We were all sad to see the end of the French camp on January 1st. Their encampment had become a place of tremendous comfort for the rest of the Gaza Freedom Marchers, despite the hundreds of riot police that never left the borders of the Giza Strip. Many of us would visit in the night to feel the remarkable solidarity that reverberated from the most famous pavement in the world. And as more than 100 French delegates departed for Paris on January 2nd, they left Cairo with one more action to complete before returning to their homes: Upon arriving at Charles de Gaulle airport, where they were greeted by the cheers of dozens of supporters, the contingent immediately made their way to the Israeli Embassy in Paris, luggage and all, to stage yet another protest there.

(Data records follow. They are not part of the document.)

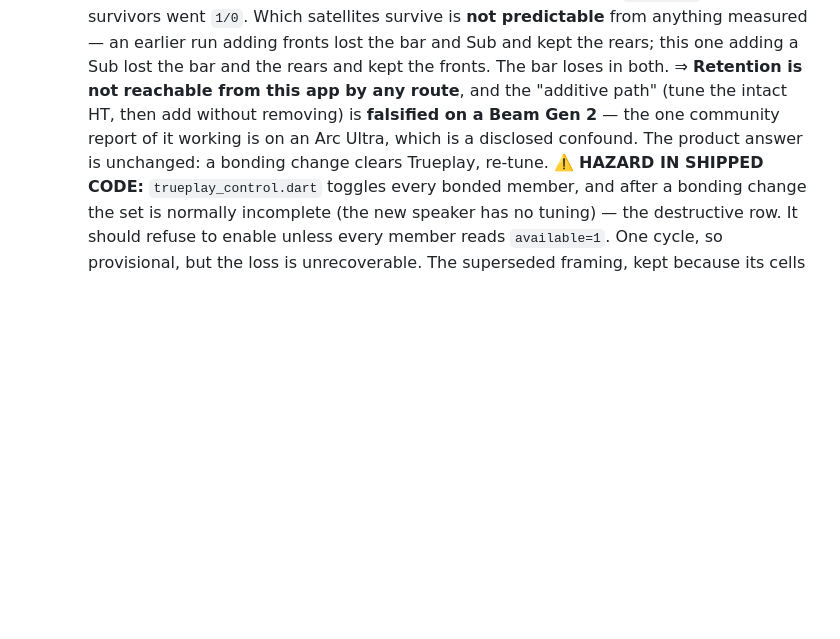
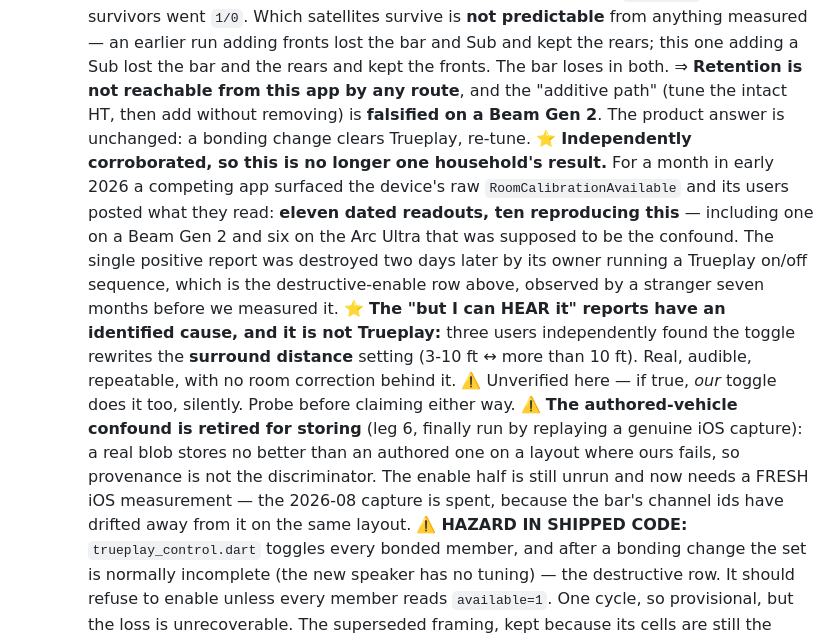
Before and after one commit to CasperVerswijvelt/Sonority, a Markdown page: CLAUDE.md, the part around the change. Drawn GitHub-style; blank space fills up the shorter version.

Commit message:
CLAUDE.md: the retention finding is now independently corroborated
Eleven dated device-level readouts from strangers during the month a competing
app surfaced the raw RoomCalibrationAvailable; ten reproduce our result,
including one on a Beam Gen 2 and six on the Arc Ultra that was supposed to be
the confound. The one positive was destroyed by its owner running a Trueplay
toggle -- our destructive-enable row, in the wild, seven months early.

Records the identified cause of the 'I can hear it' reports: the toggle rewrites
surround distance. Flags that our own toggle may do the same, unverified.

Records that leg 6 finally ran and retires the authored-vehicle confound for
storing, and that its enable half now needs a fresh iOS measurement because the
captured tuning is spent.

Co-Authored-By: Claude Opus 5 <noreply@anthropic.com>

```diff
--- a/CLAUDE.md
+++ b/CLAUDE.md
@@ -418,9 +418,25 @@ interpolated) then use it.
     rears; this one adding a Sub lost the bar and the rears and kept the fronts. The bar
     loses in both.
     ⇒ **Retention is not reachable from this app by any route**, and the "additive path"
-    (tune the intact HT, then add without removing) is **falsified on a Beam Gen 2** — the
-    one community report of it working is on an Arc Ultra, which is a disclosed confound.
+    (tune the intact HT, then add without removing) is **falsified on a Beam Gen 2**.
     The product answer is unchanged: a bonding change clears Trueplay, re-tune.
+    ⭐ **Independently corroborated, so this is no longer one household's result.** For a
+    month in early 2026 a competing app surfaced the device's raw `RoomCalibrationAvailable`
+    and its users posted what they read: **eleven dated readouts, ten reproducing this** —
+    including one on a Beam Gen 2 and six on the Arc Ultra that was supposed to be the
+    confound. The single positive report was destroyed two days later by its owner running
+    a Trueplay on/off sequence, which is the destructive-enable row above, observed by a
+    stranger seven months before we measured it.
+    ⭐ **The "but I can HEAR it" reports have an identified cause, and it is not Trueplay:**
+    three users independently found the toggle rewrites the **surround distance** setting
+    (3-10 ft ↔ more than 10 ft). Real, audible, repeatable, with no room correction behind
+    it. ⚠️ Unverified here — if true, *our* toggle does it too, silently. Probe before
+    claiming either way.
+    ⚠️ **The authored-vehicle confound is retired for storing** (leg 6, finally run by
+    replaying a genuine iOS capture): a real blob stores no better than an authored one on
+    a layout where ours fails, so provenance is not the discriminator. The enable half is
+    still unrun and now needs a FRESH iOS measurement — the 2026-08 capture is spent,
+    because the bar's channel ids have drifted away from it on the same layout.
     ⚠️ **HAZARD IN SHIPPED CODE:** `trueplay_control.dart` toggles every bonded member,
     and after a bonding change the set is normally incomplete (the new speaker has no
     tuning) — the destructive row. It should refuse to enable unless every member reads
```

Israeli Embassies beware: Sooner or later we will all return to our home communities, and we have not forgotten our mission to continue the struggle there!
As we each make our own arrangements to continue on to Rafah in smaller groups, the French remain an inspiration, even though their numbers in Egypt are now diminished: On January 2nd a group of about 15 French climbed into a bus bound for Rafah, but were removed from the bus at the first checkpoint. They sat in a circle in front of the bus, refusing to move until a checkpoint guard climbed onto the bus and explained to all passengers that these internationals had been removed for attempting to travel to Gaza. The people of Egypt will remember the Gaza Freedom March for a long time to come, and I believe they will remember the French most of all.

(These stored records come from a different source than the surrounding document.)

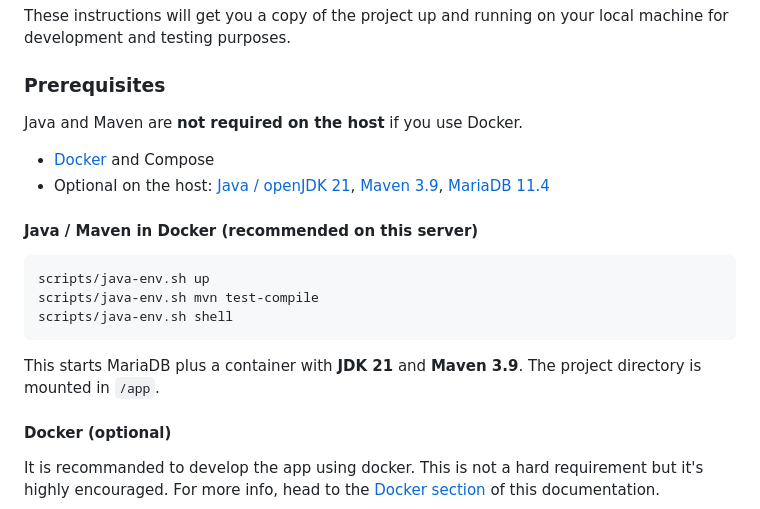
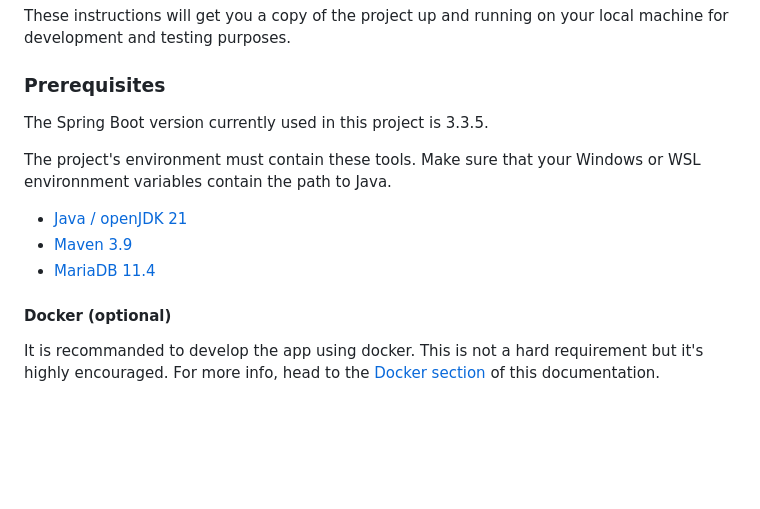
Before and after one commit to OrifInformatique/spring-auth, a Markdown page: README.md, the part around the change. Drawn GitHub-style; blank space fills up the shorter version.

Commit message:
chore: align README prerequisites and revert personal doc edits
Restore the Prerequisites section from develop while keeping the
updated Spring REST Docs section. Revert docs/process-documentation.md
to develop (personal notes, out of scope for this PR).

````diff
--- a/README.md
+++ b/README.md
@@ -30,20 +30,13 @@ This project provides an authentication API to be used by other applications to
 These instructions will get you a copy of the project up and running on your local machine for development and testing purposes.
 
 ### Prerequisites
-Java and Maven are **not required on the host** if you use Docker.
+The Spring Boot version currently used in this project is 3.3.5.
 
-- [Docker](https://docs.docker.com/engine/install/) and Compose
-- Optional on the host: [Java / openJDK 21](https://adoptium.net/fr/temurin/releases/), [Maven 3.9](https://maven.apache.org/docs/history.html), [MariaDB 11.4](https://mariadb.org/mariadb/all-releases/)
+The project's environment must contain these tools. Make sure that your Windows or WSL environnment variables contain the path to Java.
 
-#### Java / Maven in Docker (recommended on this server)
-
-```bash
-scripts/java-env.sh up
-scripts/java-env.sh mvn test-compile
-scripts/java-env.sh shell
-```
-
-This starts MariaDB plus a container with **JDK 21** and **Maven 3.9**. The project directory is mounted in `/app`.
+- [Java / openJDK 21](https://adoptium.net/fr/temurin/releases/)
+- [Maven 3.9](https://maven.apache.org/docs/history.html)
+- [MariaDB 11.4](https://mariadb.org/mariadb/all-releases/)
 
 #### Docker (optional)
 
````
Also changed, not shown: docs/process-documentation.md (+3 -4 lines).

On January 4th we said goodbye to the last contingent of French delegates, who left for Paris the next day. Among them were a couple who had spent their honeymoon in the Giza Strip, and several Muslim brothers who have developed strong relationships with Palestinian and Egyptian activists living here in Cairo. They are all determined to return to Cairo on December 31st of 2010, for the second Gaza Freedom March. Their solidarity and tireless efforts have inspired many people in Cairo, Gaza, and around the world, and next year they will return even stronger than they were when they began. And until that date, the streets of Cairo, Gaza, Paris, and all of our communities around the world will be inspired daily by the chant that still rings in our ears: Palestine Vivra!
Emily Ratner is an organizer and mediamaker based in New Orleans. She is a member of New Orleans Palestine Solidarity (NOLAPS) and the International Jewish anti-Zionist Network (IJAN). She can be reached at [email protected].